Tuesday, October 16, 2012
Free energy audit to help Glenvar Elementary School cut costs
An audit team praised Glenvar Elementary School's conservation efforts already in place.
Photos by Kyle Green | The Roanoke Times
Stephen Knox, with Roanoke Cement Co., uses a light meter to record foot-candles of light inside a classroom at Glenvar Elementary School during an energy audit at the school Monday. The audit was free to the school because of its involvement in the Green Schools Challenge.
Steve Sunderman, architect and president of Terrazia, said the audits will provide suggestions that could cut energy cost for schools.
Ten-year-old Jamie Burton said she thinks a million dollars is a lot of money. The Glenvar Elementary School fifth-grader guessed that's how much Roanoke County schools spends annually on electricity, gas and water.
Director of Operations Marty Misicko said the school division actually spends closer to $2 million per year on utilities.
"If you can save just a little bit ... 10 percent even, that would be $200,000," Steve Sunderman, a Roanoke architect, told a small group of Glenvar students Monday morning.
Electrical engineer Stephen Knox and mechanical engineer Raymond Slaughter, both from Roanoke Cement Co., joined Sunderman to conduct an energy audit of the school. Glenvar is one of four public schools in Southwest Virginia receiving free audits through the U.S. Green Building Council Green Schools Challenges.
"The idea is to look at the schools and give suggestions," Sunderman said.
The audit team met with students to discuss energy conservation before taking a tour of the facility and examining its operating systems. The trio praised several conservation measures already in place from a previously enacted energy performance contract, including:
-- Heating and cooling system controls that can be regulated from a central office computer.
-- Replacing light bulbs and ballasts with more efficient products.
-- Installing water restrictive faucet valves to reduce the flow rate.
-- Equipping soda machines with vending misers, which are motion sensors used to kick the machines into conservation mode.
"If no one uses the machine from 4 p.m., it [the vending miser] cuts down on the energy used. Not to let the sodas get warm but so the compressor doesn't kick on," Misicko said.

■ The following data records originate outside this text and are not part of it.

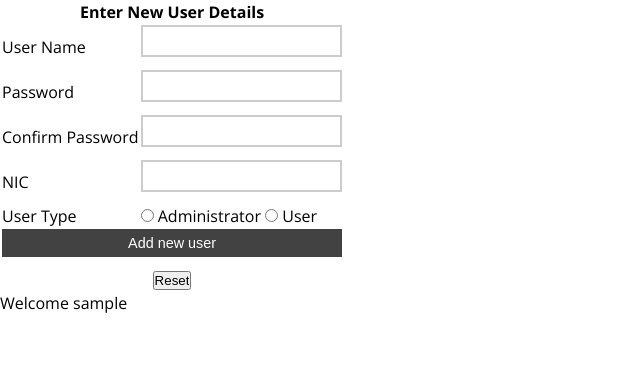
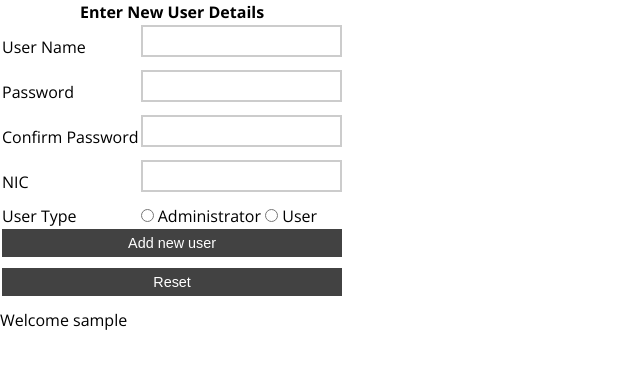
Before and after one commit to BhasuraSuseen/Group-project2, a PHP site: page /admin.php in a window 1280 px wide. Shown: the part 73-442 px from the top of the page, without its empty margins (0-640 px from the left). Run offline with PHP 8.4, Linux system fonts and the light colour scheme; the visitor is signed in with stand-in values (Sample User, id 1); data that the repository does not hold is empty; some libraries are stand-ins or nearby versions.

Commit message:
login and admin

```diff
--- a/admin.php
+++ b/admin.php
@@ -11,8 +11,8 @@
 <h1>HOMS</h1>
 </div>
 <div id="icbar">
-<a href="login.php"><button class="button button2">Log Out</button></a>
-<a href="homs_home.php"><button class="button button2">Home</button></a>
+<a href="login.php"><button class="button">Log Out</button></a>
+<a href="homs_home.php"><button class="button">Home</button></a>
 </div>
 <div id="log">
 
@@ -33,8 +33,8 @@
 			<tr><td>User Type</td><td><input type="radio" name="usertype" value="1"> Administrator
   			<input type="radio" name="usertype" value="0" required=""> User</td></tr>
 			<tr><td colspan=2 align="center">
-			<input type="submit" value="Add new user" name="submit" class="button">
-			<input type="reset" value="Reset" class="button"></td>
+			<input type="submit" value="Add new user" name="submit">
+			<input type="reset" value="Reset"></td>
 			</tr></table>
 			</form>
 <?php
--- a/styles/global.css
+++ b/styles/global.css
@@ -527,7 +527,7 @@ input[type="text"], input[type="date"], input[type="number"], input[type="passwo
 
 
 }
-input[type="submit"], input[type="file"]{
+input[type="submit"], input[type="file"],input[type="reset"]{
     background-color: #424242;
     outline: none;
     border: none;
@@ -537,7 +537,7 @@ input[type="submit"], input[type="file"]{
     margin-bottom: 0.8em;
     color: white;
  }
-input[type="submit"]:hover , input[type="file"]:hover{
+input[type="submit"]:hover , input[type="file"]:hover,input[type="reset"]:hover{
     background-color: #333333;
     outline: none;
     border: none;
```
Also changed, not shown: employee_data.php (+10 -10 lines).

According to Tufts University's Office of Sustainability website, a vending miser in a pilot program there saved 33 kilowatt-hours in a week -- about half as many as a machine without a vending miser used in a week. A quick Web search indicates the devices sell for $130 to $200 each.
"As far as what they're already doing, a lot of what they're doing is fantastic," Knox said during the audit.

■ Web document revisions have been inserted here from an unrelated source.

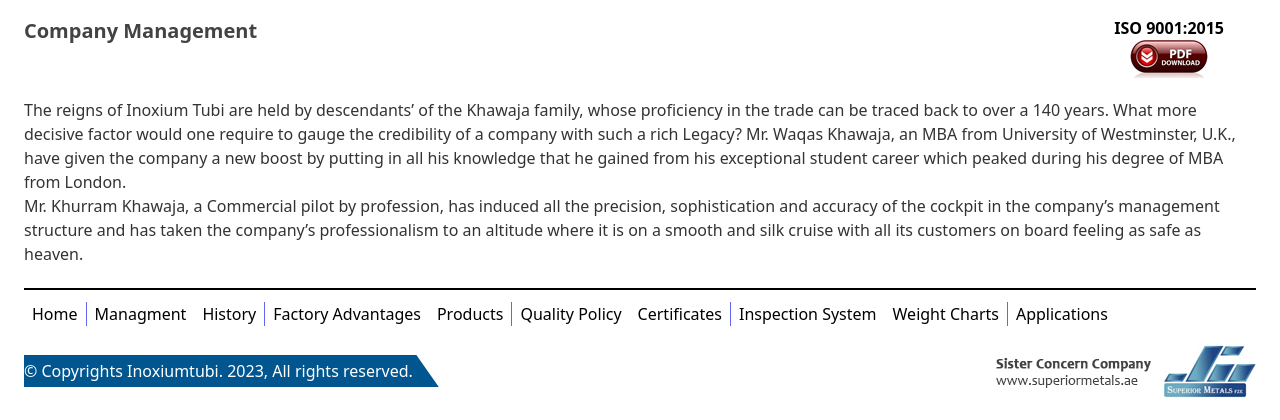
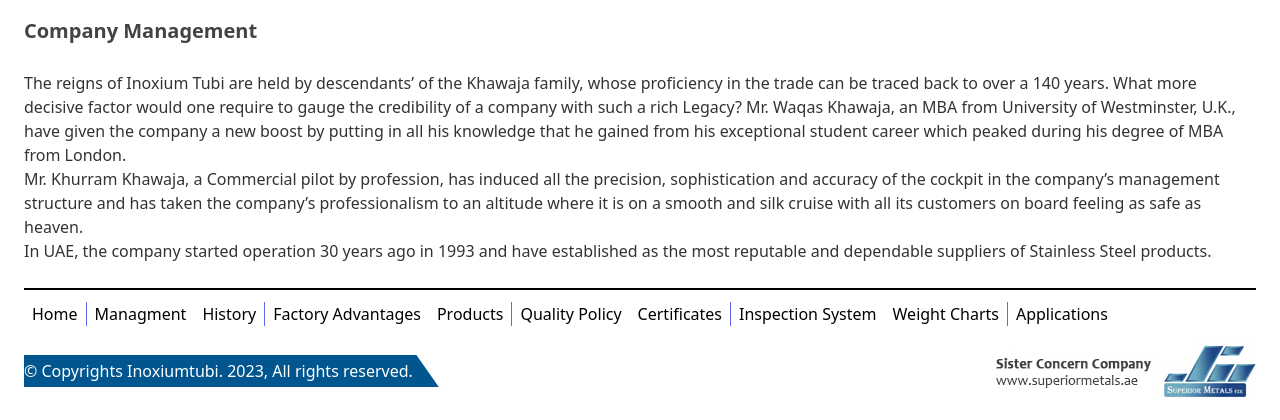
Before and after one commit to MuhammadKhizarShahzad/inoxium-tubi, a PHP site: page /management.php in a window 1280 px wide. Shown: the part 120-540 px from the top of the page. Run offline with PHP 8.4, Linux system fonts and the light colour scheme; style sheets or scripts are compiled from the project's sources; some libraries are stand-ins or nearby versions.

Commit message:
ISO Button remove from Company Management

```diff
--- a/management.php
+++ b/management.php
@@ -11,14 +11,14 @@
                     <h1 class="lft">Company Management</h1>
                 </div>
 
-                <div class="inner-right pt-5 md:pt-0 md:px-5">
+                <!-- <div class="inner-right pt-5 md:pt-0 md:px-5">
                     <span class="font-bold">ISO 9001:2015
-                        <a href="<?php echo $URL ?>assests/imgs/about-banners/ISO-Certificate-9001-2015.pdf"
+                        <a href="<?php // echo $URL ?>assests/imgs/about-banners/ISO-Certificate-9001-2015.pdf"
                             target="_blank" title="Company Management">
-                            <img class="md:m-auto" src="<?php echo $URL ?>assests/imgs/about-banners/download-icon.jpg">
+                            <img class="md:m-auto" src="<?php // echo $URL ?>assests/imgs/about-banners/download-icon.jpg">
                         </a>
                     </span>
-                </div>
+                </div> -->
             </div>
             <p>The reigns of Inoxium Tubi are held by descendants’ of the Khawaja family, whose proficiency in the trade
                 can be traced back to over a 140 years. What more decisive factor would one require to gauge the
```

He pointed to a couple of doors where daylight could be seen in the gap between the door and the floor. Knox said one recommendation he planned to make is the installation or replacement of weather stripping around exterior doors.
"That's a real inexpensive thing," Knox said.

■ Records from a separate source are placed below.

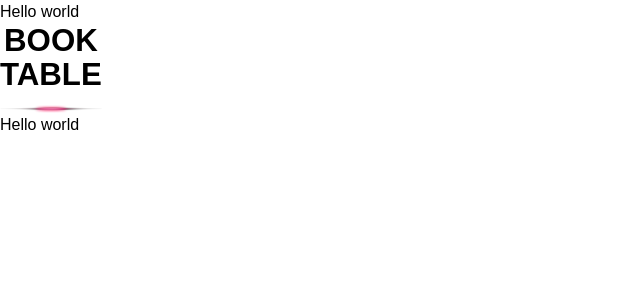
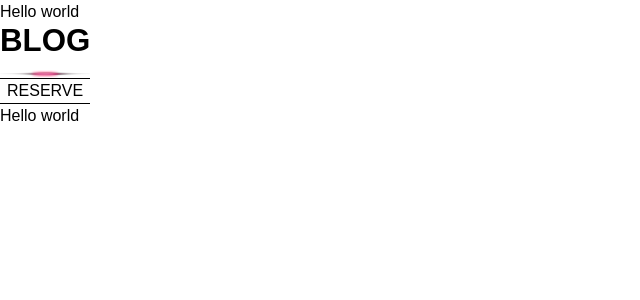
Before and after one commit to Frontend-eksamen-3-sem/eksamen-night-club, a Next.js app: page /booking in a window 1280 px wide. Shown: the top 300 px of the page, without its empty margins (0-640 px from the left). Built offline with nearby package versions, Linux system fonts and the light colour scheme.

Commit message:
Oprettelse og implementerng af Button.jsx på de adskillige page.js

```diff
--- a/src/app/(route)/blog/[id]/page.js
+++ b/src/app/(route)/blog/[id]/page.js
@@ -1,13 +1,15 @@
 import Header from "../../components/Header";
 import Title from "../../components/Title";
+import Button from "../../components/Button";
 import Footer from "../../components/Footer";
 
-export default function BlogPost() {
+export default function Blog() {
   return (
     <div className="">
       <main className="">
         <Header />
-        <Title>BLOG POST</Title>
+        <Title>BLOG</Title>
+        <Button>SUBMIT</Button>
         <Footer />
       </main>
     </div>
--- a/src/app/(route)/blog/page.js
+++ b/src/app/(route)/blog/page.js
@@ -1,5 +1,6 @@
 import Header from "../../components/Header";
 import Title from "../../components/Title";
+import Button from "../../components/Button";
 import Footer from "../../components/Footer";
 
 export default function Blog() {
@@ -8,6 +9,7 @@ export default function Blog() {
       <main className="">
         <Header />
         <Title>BLOG</Title>
+        <Button>READ MORE</Button>
         <Footer />
       </main>
     </div>
--- a/src/app/(route)/booking/page.js
+++ b/src/app/(route)/booking/page.js
@@ -1,13 +1,15 @@
 import Header from "../../components/Header";
 import Title from "../../components/Title";
+import Button from "../../components/Button";
 import Footer from "../../components/Footer";
 
-export default function Booking() {
+export default function Blog() {
   return (
     <div className="">
       <main className="">
         <Header />
-        <Title>BOOK TABLE</Title>
+        <Title>BLOG</Title>
+        <Button>RESERVE</Button>
         <Footer />
       </main>
     </div>
--- a/src/app/(route)/contact/page.js
+++ b/src/app/(route)/contact/page.js
@@ -1,13 +1,15 @@
 import Header from "../../components/Header";
 import Title from "../../components/Title";
+import Button from "../../components/Button";
 import Footer from "../../components/Footer";
 
-export default function Contact() {
+export default function Blog() {
   return (
     <div className="">
       <main className="">
         <Header />
-        <Title>CONTACT US</Title>
+        <Title>BLOG</Title>
+        <Button>SEND</Button>
         <Footer />
       </main>
     </div>
--- a/src/app/components/Button.jsx
+++ b/src/app/components/Button.jsx
@@ -0,0 +1,9 @@
+const Button = ({ children, className = "" }) => {
+  return (
+    <div className={`border-t border-b border-black ${className}`}>
+      <button className="w-full text-center">{children}</button>
+    </div>
+  );
+};
+
+export default Button;
--- a/src/app/page.js
+++ b/src/app/page.js
@@ -8,6 +8,7 @@ import Header from "./components/Header";
 // import Testimonials from "./components/index/Testimonials";
 // import RecentBlog from "./components/index/RecentBlog";
 // import EmailForm from "./components/index/EmailForm";
+import Button from "./components/Button";
 import Footer from "./components/Footer";
 
 export default function Home() {
@@ -24,6 +25,7 @@ export default function Home() {
         <Testimonials />
         <RecentBlog />
         <EmailForm /> */}
+        <Button>READ MORE</Button>
         <Footer />
       </main>
     </div>
```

Slaughter was impressed with the condition of the pipe insulation in the boiler room.
"This is dry, not wet. And well-wrapped," he said. "It is very easy to get wet, and people just let it go."
Slaughter said he may recommend the school install timers on the drinking fountains to keep the units' small air compressors from running all night when the school is unoccupied. While the recommendation may come with an upfront cost, there is a potential for long-term savings, he said.
The audit team will compile its findings and make recommendations to the student team.
"We would like you to find a way to share it with the rest of the school and the school board," Sunderman told the students Monday.
Glenvar Elementary was built in 1959 and there were additions in the 1960s and 1970s, according to Principal Danny Guard.